“This is perhaps the biggest innovation in agricultural technology I’ve seen,” Bob Nielsen, a Purdue University Cooperative Extension Service corn specialist for 36 years, said in an announcement for the demonstration. “The possibilities for data collection are tremendous.”
“A vital part of our Purdue Extension mission is to research new agricultural technologies and help farmers develop best practices to use those technologies to their greatest capabilities,” Jason Henderson, director of Purdue Extension, said in the statement. “Farmers have traditionally been early adapters of new technologies. Even in the early days of heavier-than-air flight, many farmers learned to fly and found a way to use those primitive aircraft to spray crops and scout fields.”
The demonstration was led by Shaun Casteel, a Purdue Extension soybean agronomist who had provided an update for the field day on the crop’s progress. He was assisted by extension educators including Crystal Van Pelt, from Steuben County, and Bill Horan, from Wells County.
They were all flying quad-copters, and that’s what Casteel was recommending to farmers who were interested in learning how to use drones.
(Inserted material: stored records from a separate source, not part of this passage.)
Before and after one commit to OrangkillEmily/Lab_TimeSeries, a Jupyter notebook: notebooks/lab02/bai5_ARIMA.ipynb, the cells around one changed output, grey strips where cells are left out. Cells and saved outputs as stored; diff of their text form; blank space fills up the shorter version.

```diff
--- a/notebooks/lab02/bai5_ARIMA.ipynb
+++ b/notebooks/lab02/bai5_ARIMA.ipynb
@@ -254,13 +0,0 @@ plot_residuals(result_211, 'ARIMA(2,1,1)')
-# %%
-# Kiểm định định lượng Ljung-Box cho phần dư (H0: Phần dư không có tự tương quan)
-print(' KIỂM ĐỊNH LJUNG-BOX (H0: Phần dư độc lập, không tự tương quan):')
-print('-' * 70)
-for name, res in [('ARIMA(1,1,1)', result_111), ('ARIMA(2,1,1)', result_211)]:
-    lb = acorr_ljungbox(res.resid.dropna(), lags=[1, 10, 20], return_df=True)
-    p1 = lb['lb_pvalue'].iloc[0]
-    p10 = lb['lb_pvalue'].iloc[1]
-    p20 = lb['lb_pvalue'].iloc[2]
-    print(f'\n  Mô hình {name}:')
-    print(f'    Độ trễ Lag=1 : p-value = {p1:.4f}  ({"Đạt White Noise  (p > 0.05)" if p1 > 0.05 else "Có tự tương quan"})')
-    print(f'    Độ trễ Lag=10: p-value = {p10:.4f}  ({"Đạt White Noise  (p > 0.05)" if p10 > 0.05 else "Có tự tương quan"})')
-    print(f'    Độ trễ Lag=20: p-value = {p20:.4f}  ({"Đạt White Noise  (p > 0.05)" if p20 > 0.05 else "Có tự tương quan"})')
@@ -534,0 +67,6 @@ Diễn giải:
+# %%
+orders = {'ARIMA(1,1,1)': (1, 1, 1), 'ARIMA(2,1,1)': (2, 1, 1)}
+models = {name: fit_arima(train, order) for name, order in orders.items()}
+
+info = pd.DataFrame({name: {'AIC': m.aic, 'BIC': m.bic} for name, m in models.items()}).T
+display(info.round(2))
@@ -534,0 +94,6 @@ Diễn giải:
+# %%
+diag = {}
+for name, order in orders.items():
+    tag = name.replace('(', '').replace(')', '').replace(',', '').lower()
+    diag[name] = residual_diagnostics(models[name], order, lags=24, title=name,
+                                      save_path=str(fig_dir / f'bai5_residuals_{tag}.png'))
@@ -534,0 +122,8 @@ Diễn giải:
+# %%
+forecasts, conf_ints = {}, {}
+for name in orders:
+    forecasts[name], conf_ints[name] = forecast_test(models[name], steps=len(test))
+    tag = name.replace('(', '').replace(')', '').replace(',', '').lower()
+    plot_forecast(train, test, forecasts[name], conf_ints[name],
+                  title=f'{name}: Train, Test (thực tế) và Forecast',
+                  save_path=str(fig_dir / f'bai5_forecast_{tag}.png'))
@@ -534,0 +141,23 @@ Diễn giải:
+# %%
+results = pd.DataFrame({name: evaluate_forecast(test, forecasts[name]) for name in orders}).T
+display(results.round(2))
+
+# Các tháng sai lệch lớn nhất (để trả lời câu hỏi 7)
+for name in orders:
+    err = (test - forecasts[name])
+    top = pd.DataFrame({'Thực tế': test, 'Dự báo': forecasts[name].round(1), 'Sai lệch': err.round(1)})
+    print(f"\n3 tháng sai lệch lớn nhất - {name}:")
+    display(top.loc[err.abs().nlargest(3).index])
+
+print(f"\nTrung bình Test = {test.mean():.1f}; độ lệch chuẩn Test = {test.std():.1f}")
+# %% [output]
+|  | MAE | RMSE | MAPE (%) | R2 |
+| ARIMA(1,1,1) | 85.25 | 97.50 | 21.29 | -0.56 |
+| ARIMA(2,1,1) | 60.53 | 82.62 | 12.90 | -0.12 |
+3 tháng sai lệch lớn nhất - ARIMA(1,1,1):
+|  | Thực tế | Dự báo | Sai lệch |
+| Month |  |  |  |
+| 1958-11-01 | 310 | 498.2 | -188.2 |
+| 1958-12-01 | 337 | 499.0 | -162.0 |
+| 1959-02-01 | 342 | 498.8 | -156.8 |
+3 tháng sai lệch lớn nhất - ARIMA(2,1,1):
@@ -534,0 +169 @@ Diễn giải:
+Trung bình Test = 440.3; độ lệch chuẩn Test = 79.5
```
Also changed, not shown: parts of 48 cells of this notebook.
“Those are really pretty easy to learn because they’re user friendly; they give that interface and that guidance that I’m not going to fly into my truck or I’m not going to hit the ground,” he said. “They’ve got obstacle avoidance; they’ve got stabilization for hovering so you don’t actually have to fly it. You can leave it and keep it in that hovering position.”
Accidents can happen, but as far as the time to learn in those types of drones, they make it much easier.
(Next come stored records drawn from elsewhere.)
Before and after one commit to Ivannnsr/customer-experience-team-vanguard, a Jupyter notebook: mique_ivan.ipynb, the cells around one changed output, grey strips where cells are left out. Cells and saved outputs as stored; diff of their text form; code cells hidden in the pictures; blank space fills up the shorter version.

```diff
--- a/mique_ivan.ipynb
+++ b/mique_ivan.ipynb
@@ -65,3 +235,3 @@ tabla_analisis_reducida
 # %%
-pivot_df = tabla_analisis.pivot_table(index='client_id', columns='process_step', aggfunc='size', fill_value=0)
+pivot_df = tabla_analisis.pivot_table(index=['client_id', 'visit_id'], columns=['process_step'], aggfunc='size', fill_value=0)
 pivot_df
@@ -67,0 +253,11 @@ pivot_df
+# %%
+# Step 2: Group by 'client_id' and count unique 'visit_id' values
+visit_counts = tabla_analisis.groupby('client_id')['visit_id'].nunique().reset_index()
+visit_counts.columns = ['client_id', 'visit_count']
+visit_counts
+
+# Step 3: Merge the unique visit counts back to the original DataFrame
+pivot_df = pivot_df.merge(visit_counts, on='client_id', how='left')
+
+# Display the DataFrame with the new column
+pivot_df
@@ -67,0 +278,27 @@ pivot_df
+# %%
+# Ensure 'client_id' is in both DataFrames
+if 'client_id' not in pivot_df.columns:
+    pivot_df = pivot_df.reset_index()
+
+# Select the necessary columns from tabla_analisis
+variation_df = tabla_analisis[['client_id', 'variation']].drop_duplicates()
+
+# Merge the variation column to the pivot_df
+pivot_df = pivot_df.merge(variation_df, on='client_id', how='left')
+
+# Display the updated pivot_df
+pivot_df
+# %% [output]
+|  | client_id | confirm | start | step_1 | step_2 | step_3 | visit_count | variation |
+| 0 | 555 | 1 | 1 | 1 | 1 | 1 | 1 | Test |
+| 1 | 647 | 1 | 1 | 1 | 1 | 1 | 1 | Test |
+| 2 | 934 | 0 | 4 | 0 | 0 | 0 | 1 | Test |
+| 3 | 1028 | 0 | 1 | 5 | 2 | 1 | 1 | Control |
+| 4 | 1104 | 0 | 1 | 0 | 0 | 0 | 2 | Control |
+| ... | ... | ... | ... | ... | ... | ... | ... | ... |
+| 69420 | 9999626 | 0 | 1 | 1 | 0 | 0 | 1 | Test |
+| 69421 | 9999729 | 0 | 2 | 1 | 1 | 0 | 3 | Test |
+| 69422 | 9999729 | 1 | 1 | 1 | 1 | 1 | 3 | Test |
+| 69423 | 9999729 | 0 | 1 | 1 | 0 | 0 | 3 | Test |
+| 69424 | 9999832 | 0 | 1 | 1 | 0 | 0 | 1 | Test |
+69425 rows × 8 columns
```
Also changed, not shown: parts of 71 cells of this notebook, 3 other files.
“It really doesn’t take long at all,” Casteel said. “it’s just a matter of trying to fine-tune your skills, from handling the joysticks to handling the video toggles, and going from there. You get really excited about it and you just keep on learning.”
The extension educators were working with Phantom 4 Pro drones, which Casteel said have become an industry standard. He said it is good to have at least two or three rechargeable batteries for a drone because a single battery provides about 20 minutes of flight time.
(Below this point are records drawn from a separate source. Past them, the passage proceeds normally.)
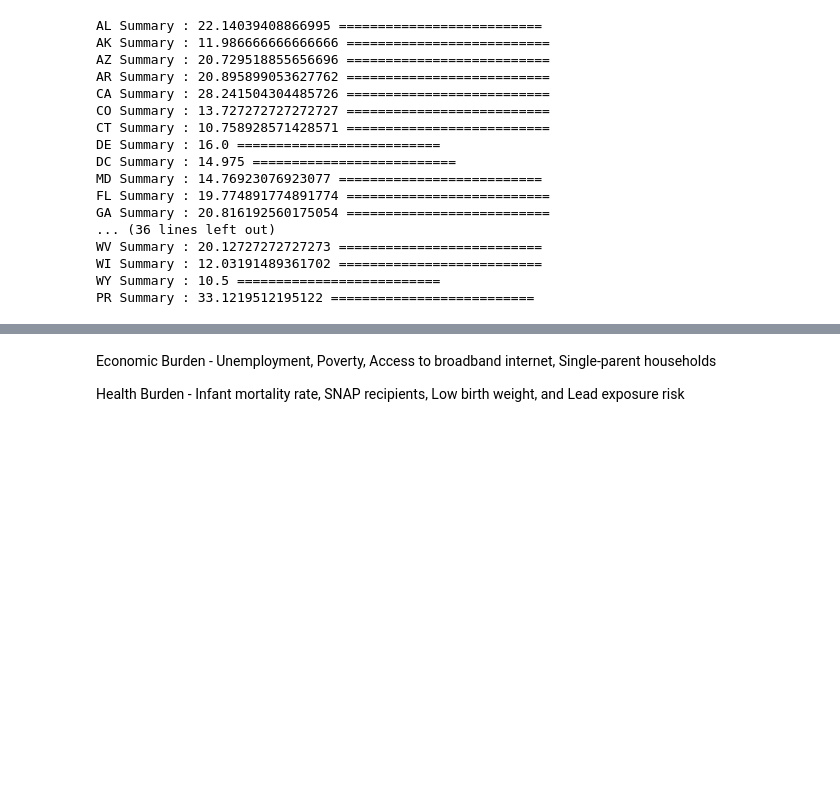
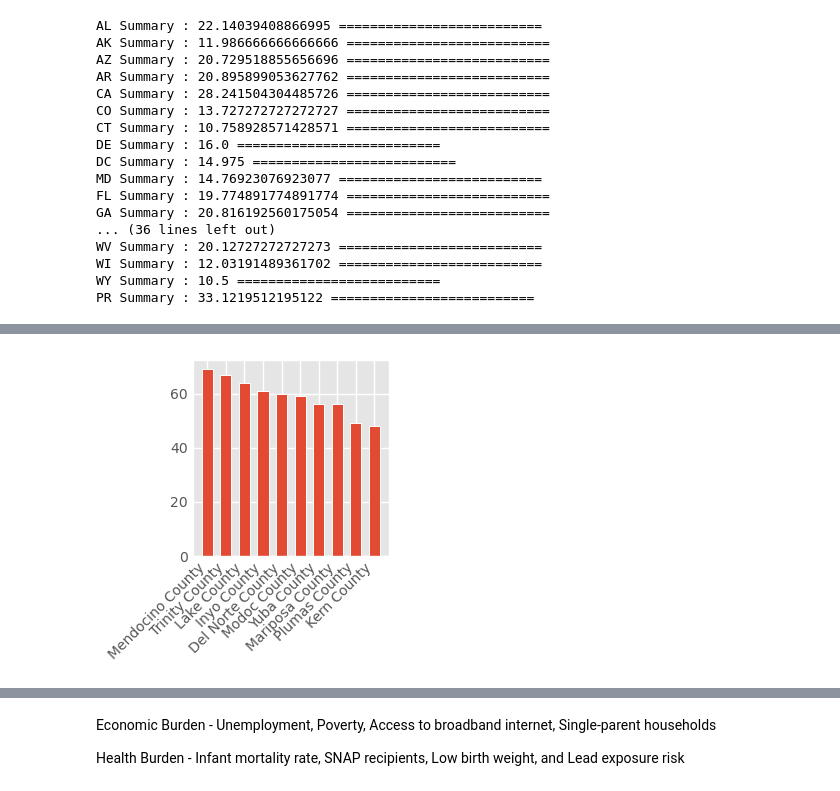
Before and after one commit to PerryWithAP/CDC-2026---Biokind-Team, a Jupyter notebook: Perry-Test.ipynb, the cells around one changed output, grey strips where cells are left out. Cells and saved outputs as stored; diff of their text form; code cells hidden in the pictures; blank space fills up the shorter version.

```diff
--- a/Perry-Test.ipynb
+++ b/Perry-Test.ipynb
@@ -185,0 +555,4 @@ DF_Means.T.sort_values(0)
+# %%
+DF_CA_agg_Crime = DF_CA_agg["Crime"]
+DF_CA_agg_Crime_Sorted = DF_CA_agg_Crime.sort_values(ascending=False)
+DF_CA_agg_Crime_Sorted
@@ -185,0 +577,15 @@ DF_Means.T.sort_values(0)
+# %%
+DF_CA_agg_Crime_top_10 = DF_CA_agg_Crime_Sorted[:10]
+
+plt.style.use('ggplot')
+
+fig, ax = plt.subplots()
+
+ax.bar(DF_CA_agg_Crime_top_10.index, DF_CA_agg_Crime_top_10, width=.6, edgecolor="white", linewidth=0.7)
+
+ax.set_xticks(DF_CA_agg_Crime_top_10.index)
+ax.set_xticklabels(DF_CA_agg_Crime_top_10.index, rotation=45, ha='right')
+
+plt.show()
+# %% [output]
+[figure, added]
```
Also changed, not shown: parts of 24 cells of this notebook, 1 other file.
Farmers and agricultural consultants have to be certified to use drones for a business. Preparing for the Federal Aviation Administration’s Part 107 certification requires some study time, but there are several good resources for that purpose, from print and online study guides to Youtube videos.
There are a variety of approaches to take with the drones. A live approach allows a user to see on a smart phone, in a little courser resolution, what the drone is showing in real time. It uses the phone’s GPS capabilities to pinpoint the exact spot it is viewing in the field.
“You can record if you want to or you can switch it to manual for just still pictures like you’d take with your phone or anything else, and then you can say, ‘there’s a spot that looks a little off,’” Casteel said. “I don’t need a stitch-flight to see that spot is low and weak in color, so I’ll go scout. Like today, I saw some spots that are yellowing or brown, so I went to those spots and I just hovered down closer and closer to see what kind of symptomology was there. And then we can go beyond that and say I want to walk to that spot and pick up the plants and see what’s going on.”
With a stitch-flight, operators have a flight plan set up for shooting hundreds of photos, depending on the size of the field, then use software to stitch the photos together into a big picture with good resolution, called an orthomosaic.
“Those hundreds of pictures get stitched together like a puzzle piece, and then you’ve got a really well-defined single picture that you can zoom into with high resolution on spots in the field,” Casteel said.
“Say you’ve got hail damage on the field. You can go up and you can survey how bad it is in that field. Then you can go to stitch-map, and you can actually draw the boundary of what’s the worst area, so you’ve got an acreage straight away that you can go to your hail adjuster with and say, ‘Here’s what’s most damaged,’ so we can go to those spots and do the assessment.”
The stitch-flight software requires an annual subscription of $300 to $1,000, and does all the stitching, auto-corrections and flight planning for users, based on the information they provide for what they want to accomplish, he said. The bird and extra batteries come to about $2,000. The license costs about $150.
The technology is new enough that Casteel and Van Pelt estimate less than 10 percent of northeast Indiana’s farmers are using it.
“There was a huge excitement with new technology, then there was, I’d say after, a little bit of a lull,” Casteel said. “There’s a lot of good, practical applications; we want to get to the point of being able to make (more) decisions with it, and I think that’s some of the Holy Grails that are out there.
“There are some things that are turnkey right now, but then there’s … some of that kind of futuristic, hopeful stuff, where folks are working on that right now, but it’s not available.”
Purdue Extension had scheduled eight field day drone demonstrations at locations across the state during July, August and September. Click here for more information.